Now, I, if I found a wonderful company that Graham wouldn’t have bought, but I really was convinced about its future, I would have bought that also. Incidentally, I’ve written in the last annual report about Geico, and I bought that stock in 1951 when I had about $10,000. And Geico, I bought, or I looked at, because Benjamin Graham was the Chairman of the company. But Geico was exactly the sort of stock that Graham wouldn’t buy. I mean, it was selling way above book value, and all of that. There was a certain irony in that, but I’m glad I did it.
– Buffett (2011).

You’re back to basic Ben Graham, with a few modifications. You really have to know a lot about business. You have to know a lot about competitive advantage. You have to know a lot about the maintainability of competitive advantage. You have to have a mind that quantifies things in terms of value. And you have to be able to compare those values with other values available in the stock market. So you’re talking about a pretty complex body of knowledge.”
– Munger (2005)

on how individuals may invest.

So getting back to the question above, whether you’re a skilled investor or not is just one factor that comes into play in deciding whether you should adopt Buffett’s contemporary investment style — another huge consideration is the amount of capital you have to invest. If you’re investing less than $10 000 000 then you would be much better off investing in the Graham styled bargains that Warren Buffett mentioned above — provided that you want the highest possible returns for your money.

My cigar-butt strategy worked very well while I was managing small sums.

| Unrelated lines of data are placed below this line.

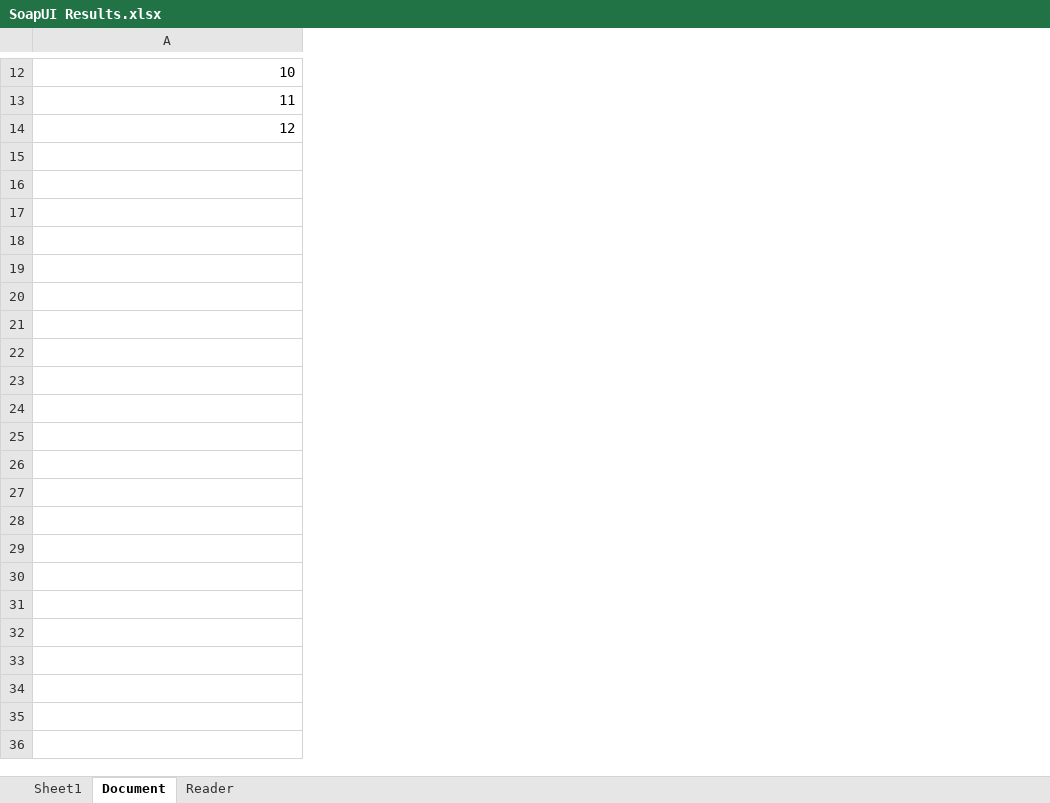
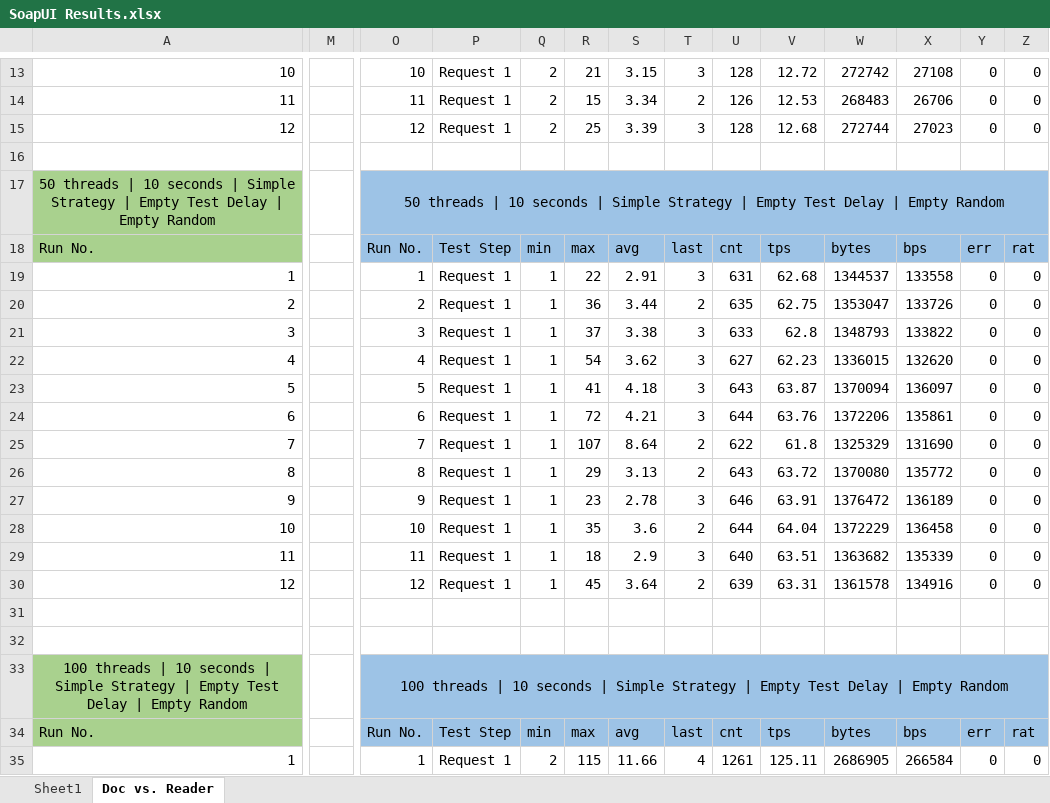
Before and after one commit to Kcaxtanhu/xmlReadingTest, an Excel workbook: XmlProcessingTeste/SoapUI Results.xlsx, sheet Doc vs. Reader, drawn as a sheet; only a part is shown, gaps mark what is left out; values as stored, in another font and other column widths than the file's, no borders; rows hold the shown columns only; the diff covers the shown part only; the diff names each change by its address in the sheet, - before the commit and + after, or states it on an @@ line.

Commit message:
New Tests values

```diff
--- a/XmlProcessingTeste/SoapUI Results.xlsx (sheet Doc vs. Reader)
+++ b/XmlProcessingTeste/SoapUI Results.xlsx (sheet Doc vs. Reader)
-sheet tab: Document
+sheet tab: Doc vs. Reader
-sheet tab: Reader
+column M, empty
+column O, rows 13-15: 10 | 11 | 12
+column P, rows 13-15: all Request 1
+column Q, rows 13-15: all 2
+column R, rows 13-15: 21 | 15 | 25
+column S, rows 13-15: 3.15 | 3.34 | 3.39
+column T, rows 13-15: 3 | 2 | 3
+column U, rows 13-15: 128 | 126 | 128
+column V, rows 13-15: 12.72 | 12.53 | 12.68
+column W, rows 13-15: 272742 | 268483 | 272744
+column X, rows 13-15: 27108 | 26706 | 27023
+column Y, rows 13-15: all 0
+column Z, rows 13-15: all 0
+row 16: (empty)
+row 17: 50 threads | 10 seconds | Simple Strategy | Empty Test Delay | Empty Random |  | 50 threads | 10 seconds | Simple Strategy | Empty Test Delay | Empty Random
+row 18: Run No. |  | Run No. | Test Step | min | max | avg | last | cnt | tps | bytes | bps | err | rat
+row 19: 1 |  | 1 | Request 1 | 1 | 22 | 2.91 | 3 | 631 | 62.68 | 1344537 | 133558 | 0 | 0
+row 20: 2 |  | 2 | Request 1 | 1 | 36 | 3.44 | 2 | 635 | 62.75 | 1353047 | 133726 | 0 | 0
+row 21: 3 |  | 3 | Request 1 | 1 | 37 | 3.38 | 3 | 633 | 62.8 | 1348793 | 133822 | 0 | 0
+row 22: 4 |  | 4 | Request 1 | 1 | 54 | 3.62 | 3 | 627 | 62.23 | 1336015 | 132620 | 0 | 0
+row 23: 5 |  | 5 | Request 1 | 1 | 41 | 4.18 | 3 | 643 | 63.87 | 1370094 | 136097 | 0 | 0
+row 24: 6 |  | 6 | Request 1 | 1 | 72 | 4.21 | 3 | 644 | 63.76 | 1372206 | 135861 | 0 | 0
+row 25: 7 |  | 7 | Request 1 | 1 | 107 | 8.64 | 2 | 622 | 61.8 | 1325329 | 131690 | 0 | 0
+row 26: 8 |  | 8 | Request 1 | 1 | 29 | 3.13 | 2 | 643 | 63.72 | 1370080 | 135772 | 0 | 0
+row 27: 9 |  | 9 | Request 1 | 1 | 23 | 2.78 | 3 | 646 | 63.91 | 1376472 | 136189 | 0 | 0
+row 28: 10 |  | 10 | Request 1 | 1 | 35 | 3.6 | 2 | 644 | 64.04 | 1372229 | 136458 | 0 | 0
+row 29: 11 |  | 11 | Request 1 | 1 | 18 | 2.9 | 3 | 640 | 63.51 | 1363682 | 135339 | 0 | 0
+row 30: 12 |  | 12 | Request 1 | 1 | 45 | 3.64 | 2 | 639 | 63.31 | 1361578 | 134916 | 0 | 0
+row 31: (empty)
+row 32: (empty)
+row 33: 100 threads | 10 seconds | Simple Strategy | Empty Test Delay | Empty Random |  | 100 threads | 10 seconds | Simple Strategy | Empty Test Delay | Empty Random
+row 34: Run No. |  | Run No. | Test Step | min | max | avg | last | cnt | tps | bytes | bps | err | rat
+row 35: 1 |  | 1 | Request 1 | 2 | 115 | 11.66 | 4 | 1261 | 125.11 | 2686905 | 266584 | 0 | 0
```
Also changed, not shown: 12 added rows, 1 added column, 1 edited cell and cell formats elsewhere in this sheet, 3 other files.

Indeed, the many dozens of free puffs I obtained in the 1950s made that decade by far the best of my life for both relative and absolute investment performance.” – Warren Buffett, Berkshire Hathaway 2014 Shareholder Letter

 

sourece URL: 

https://money.stackexchange.com/questions/37209/warren-buffett-and-charles-munger-advice-for-small-investors

Have You Been Sucked Into the Warren Buffett Trap?